I met him while filming conversations with a number of teenagers who had volunteered to help a homeless camp settle in at their new location on a church parking lot in an upscale neighborhood.
While I was filming he approached me asking if I was with the local press. I told him I was there to help out and talk with volunteers and residents if the opportunity presented itself. While I was explaining why I was there I was thinking he was probably a church member or one of the a parents of the dozen or so high school kids milling about looking to make themselves useful.
I’ll admit my surprise when he told me he was going to be staying in the shelter we were in the process of constructing.
Considering the many years I’ve been hanging around the edge, my pre conceptions still surprise me.
I noticed some of the people standing near us do a double take when he mentioned his status.
He’s in a pickle to use his words.
He commented on wondering what would have happened to his loves stress level if she were sick now when the cap has been taken away by the changes in health care coverage.
After liquidating most of his assets he moved the two of them into a small apartment near the hospital.
George was an executive with a religious organization overseeing their IT programs statewide. He told me he had no idea that there was no unemployment insurance until he was laid off. Capital needs to settle outstanding law suits against the church apparently made him too expensive to keep around.
He shared that what little family was alive was no longer able to help. They had done more than enough the first few years and were as played out, as were many others out there-
George showed a hang mans humor to the situation making poignant remarks about the organization he had showed so much loyalty to through the years.
After he was made “redundant” he went out with his co-workers for dinner and drinks at their favorite hangout-the Edgewater Inn.
He over did it plowing his car into a concrete barrier designed to keep cars off the rail tracks. Car was totaled – insurance had lapsed.
“Hey, the good thing was I pushed the car onto the lot near the art college for the night. If the cops had of arrived I would have been in the clink for sure!”
We would meet near the camp Christmas tree.
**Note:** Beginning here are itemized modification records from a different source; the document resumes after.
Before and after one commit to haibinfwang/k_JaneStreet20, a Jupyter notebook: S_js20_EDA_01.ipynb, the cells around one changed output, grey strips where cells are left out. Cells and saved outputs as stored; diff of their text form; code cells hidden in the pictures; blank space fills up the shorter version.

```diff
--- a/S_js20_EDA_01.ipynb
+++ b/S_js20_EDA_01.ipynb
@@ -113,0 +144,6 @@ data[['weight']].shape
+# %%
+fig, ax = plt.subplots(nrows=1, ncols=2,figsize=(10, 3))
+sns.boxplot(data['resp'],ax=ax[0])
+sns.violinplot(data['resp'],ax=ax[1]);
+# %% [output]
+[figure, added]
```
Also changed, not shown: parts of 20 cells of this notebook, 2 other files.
George told me he had a small storage unit across town that he was going to visit to get a few items to hock or sell. He was down to less than ten bucks and needed to get whatever he could get before tackling Social Security to investigate what might be available to him. He told me that avenue was a bust a few years ago but he wanted to try again.
As I was thinking about the expense of a storage unit he read my mind telling me it belonged to a friend who gave him the combination. I guess he thought I was going to ask about the expense of a unit. I wasn’t going to -
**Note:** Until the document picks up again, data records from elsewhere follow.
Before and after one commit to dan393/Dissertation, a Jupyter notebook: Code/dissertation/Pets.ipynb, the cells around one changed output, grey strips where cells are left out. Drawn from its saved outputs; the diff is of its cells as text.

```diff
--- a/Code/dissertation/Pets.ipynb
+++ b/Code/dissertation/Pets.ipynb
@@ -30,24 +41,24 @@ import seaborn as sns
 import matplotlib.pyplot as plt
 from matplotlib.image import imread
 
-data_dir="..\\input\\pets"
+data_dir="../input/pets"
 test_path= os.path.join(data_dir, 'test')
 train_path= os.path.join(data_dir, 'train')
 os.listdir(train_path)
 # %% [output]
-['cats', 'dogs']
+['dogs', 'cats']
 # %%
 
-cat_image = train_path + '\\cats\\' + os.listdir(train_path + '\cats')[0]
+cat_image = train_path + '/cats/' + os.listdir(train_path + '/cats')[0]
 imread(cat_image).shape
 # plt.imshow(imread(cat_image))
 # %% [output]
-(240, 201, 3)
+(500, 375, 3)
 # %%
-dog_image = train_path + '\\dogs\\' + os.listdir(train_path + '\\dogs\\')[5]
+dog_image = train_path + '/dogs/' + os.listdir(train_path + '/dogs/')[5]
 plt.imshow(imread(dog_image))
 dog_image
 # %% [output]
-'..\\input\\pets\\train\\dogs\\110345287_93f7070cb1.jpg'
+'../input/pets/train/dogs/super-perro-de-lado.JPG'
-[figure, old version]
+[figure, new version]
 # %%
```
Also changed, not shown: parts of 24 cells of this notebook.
An appointment I had scheduled for later in the morning had cancelled, via a text, while we were having coffee. I told him I’d run him around for a couple of hours.
“Got a couple of binoculars and the last of anything silver. Should fetch a couple of hundred, I hope.”
George thought he’d get at least a hundred for the two of them. His wife had given him the better set for his birthday one year so he was determined to “hock’ them getting them back as soon as possible.
Along with the binoculars he had three one-ounce pure silver bars he had given his wife on their last wedding anniversary.
They were limited edition bars with Christmas scenes carved on them.
He married during the holiday season thirty plus years ago.
Neither of us had ever been in a hockshop so we had no idea what to expect.
The store was immaculate.
A Christmas tree and a platter of cookies on a side table invited us to browse brightly lit counters and shelves full of inexpensive goodies.
George got in line as I wandered around the store looking at treasures people had either sold or forgotten to retrieve.
The proprietor looked at the silver through a loop complimenting the engravings.
A few minutes passed before the man looked at George telling him he could give him $15.00 for the binoculars and .20 cents per gram for the silver bars. A total touching $35.00.
The very moment George heard the offered price it seemed as if both had taken a sabbatical.
Similar to the characters starring in lame television situational dramas I asked the man to repeat what he said even though he had been very clear. He explained that he needed to have a margin to sell the items if the client never came back into the shop.
George reverently wrapped the silver ingots placing them back in the little bag he had laid on the counter.
On the way to the car George reached into his pocket to drop some coins into a Salvation Army bucket. He got a “God bless you” from the lady swinging the bell.
I called a couple of dealers to find out that the best deal was based on silver content. Neither of the places I called cared what the pieces were as they were only interested in purity and weight. Best price was .61 cents a gram.
“Here, look at this.” He said handing me an envelope.
On the outside of the envelope someone had written, “my daughter wrote the note inside.”
I opened it up way too slowly for George. Inside was a note bordered by drawings of a Christmas tree and a snowman. Little birds were circling an angel perched on the top of the tree. The snowman had an immense hat with a red bow prominently displayed left of center.
Daddy told us about you when he came home tonight. He said he heard your wife had died and you have no job. We are so sorry that has happened to you. We know you must be sad but we want you to be happy at Christmas - not sad. Daddy said you felt like a very nice man and he is usually right about such things. We will say prayers for you.
Jennifer, Amy, Jimmy
This was totally the kids’ idea. They decided to share what they had saved with you. We added to their gift. Merry Christmas.